:: Task description ::
Which of the lines in the records below hold the string "scss"? Copy every one of them.

- - -

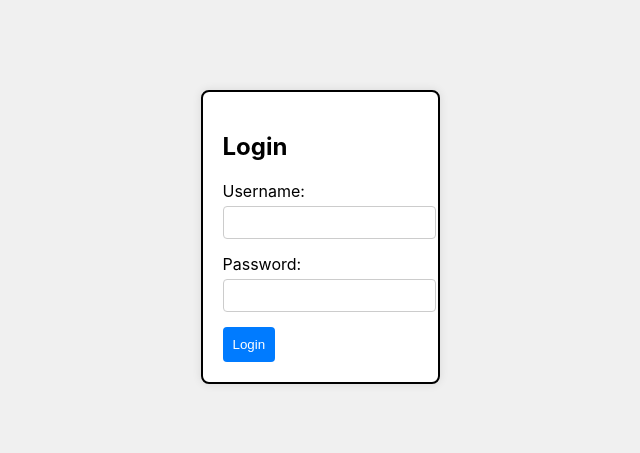
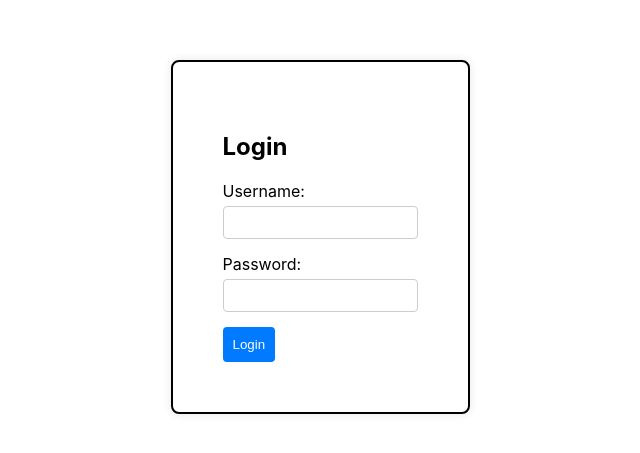
Before and after one commit to rajpraneeth/react-template, a React (Create React App) app: page /login in a window 1280 px wide. Shown: the part 163-616 px from the top of the page, without its empty margins (320-960 px from the left). Built offline with nearby package versions, Linux system fonts and the light colour scheme.

Commit message:
updating login page

```diff
--- a/src/components/Login/Login.scss
+++ b/src/components/Login/Login.scss
@@ -1,21 +1,22 @@
 // components/Login.scss
+
 .login-container {
   display: flex;
   flex-direction: column;
   align-items: center;
   justify-content: center;
   height: 100vh;
-    background-color: #f0f0f0;
 }
 
 .login-box {
-    padding: 20px;
   border: 2px solid #000;
   border-radius: 8px;
   background-color: #fff;
   box-shadow: 0 0 10px rgba(0, 0, 0, 0.1);
 }
-
+.login-wrap {
+  padding: 50px;
+}
 .input-group {
   margin-bottom: 15px;
 
@@ -25,7 +26,7 @@
   }
 
   input {
-      width: 100%;
+    width: fit-content;
     padding: 8px;
     border: 1px solid #ccc;
     border-radius: 4px;
--- a/src/components/Login/index.js
+++ b/src/components/Login/index.js
@@ -1,29 +1,30 @@
 // components/Login.js
-import React, { useState } from 'react';
-import { useNavigate } from 'react-router-dom';
-import { useAuth } from '../../AuthContext';
-import './Login.scss'; // Import the SCSS file
+import React, { useState } from "react";
+import { useNavigate } from "react-router-dom";
+import { useAuth } from "../../AuthContext";
+import "./Login.scss"; // Import the SCSS file
 
 const Login = () => {
-  const history = useNavigate();
+  const navigate = useNavigate();
   const { user, login } = useAuth();
-  const [username, setUsername] = useState('');
-  const [password, setPassword] = useState('');
-  const [error, setError] = useState('');
+  const [username, setUsername] = useState("");
+  const [password, setPassword] = useState("");
+  const [error, setError] = useState("");
 
   const handleLogin = () => {
     // Simulating a simple login logic
-    if (username === 'demo' && password === 'password') {
+    if (username === "demo" && password === "password") {
       login(); // Update the user authentication state
-      history.push('/'); // Redirect to the home page
+      navigate('/') // Redirect to the home page
     } else {
-      setError('Invalid username or password');
+      setError("Invalid username or password");
     }
   };
 
   return (
     <div className="login-container">
       <div className="login-box">
+        <div className="login-wrap">
           <h2>Login</h2>
           {user.authenticated ? (
             <p>You are already logged in as {user.role}.</p>
@@ -55,6 +56,7 @@ const Login = () => {
           )}
         </div>
       </div>
+    </div>
   );
 };
 
```
Lines whose indentation alone changed are shown as unchanged.
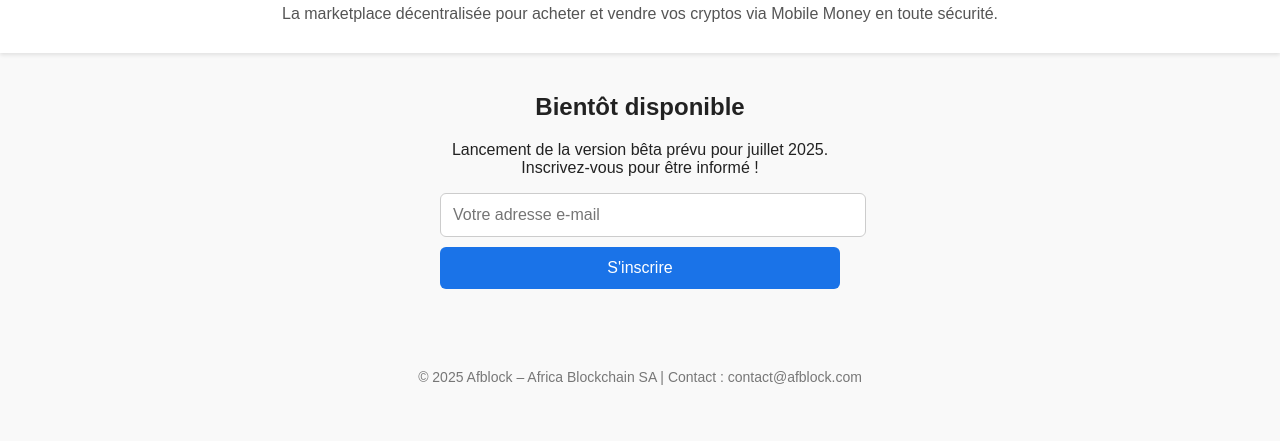
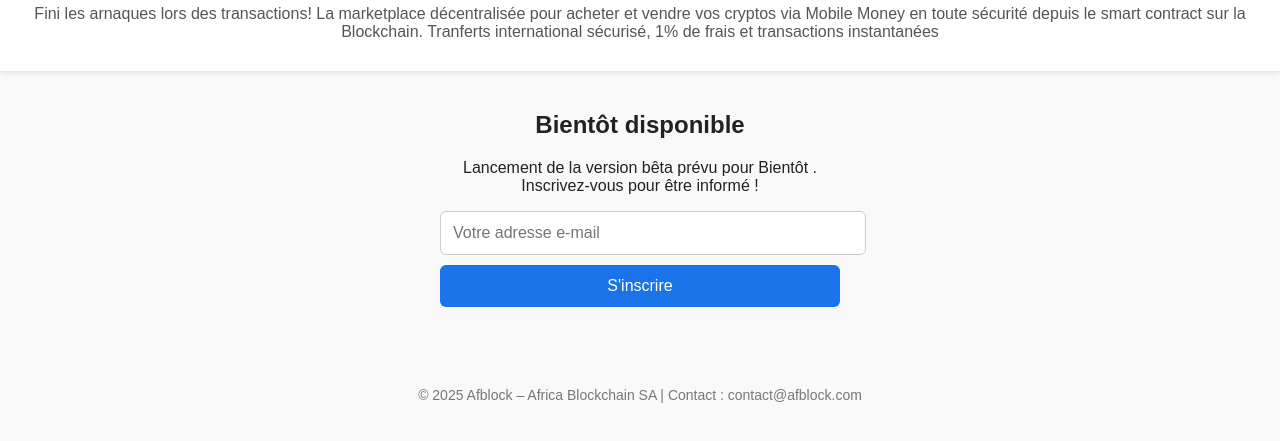
Before and after one commit to Armel206/afblock-landing, a plain HTML site: page index.html in a window 1280 px wide. Shown: the part 65-506 px from the top of the page. Drawn offline with Linux system fonts and the light colour scheme.

Commit message:
Update index.html

```diff
--- a/index.html
+++ b/index.html
@@ -61,12 +61,14 @@
 <body>
   <header>
     <h1>Afblock</h1>
-    <p>La marketplace décentralisée pour acheter et vendre vos cryptos via Mobile Money en toute sécurité.</p>
+    <p>Fini les arnaques lors des transactions!
+      La marketplace décentralisée pour acheter et vendre vos cryptos via Mobile Money en toute sécurité depuis le smart contract sur la Blockchain.
+    Tranferts international sécurisé, 1% de frais et transactions instantanées </p>
   </header>
 
   <div class="cta">
     <h2>Bientôt disponible</h2>
-    <p>Lancement de la version bêta prévu pour juillet 2025. Inscrivez-vous pour être informé !</p>
+    <p>Lancement de la version bêta prévu pour Bientôt . Inscrivez-vous pour être informé !</p>
     <form action="https://formspree.io/f/xzzeglpp" method="POST">
   <input type="email" name="email" placeholder="Votre adresse e-mail" required />
   <button type="submit">S'inscrire</button>
```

- - -

:: Output below ::
--- a/src/components/Login/Login.scss
+++ b/src/components/Login/Login.scss
 // components/Login.scss
-import './Login.scss'; // Import the SCSS file
+import "./Login.scss"; // Import the SCSS file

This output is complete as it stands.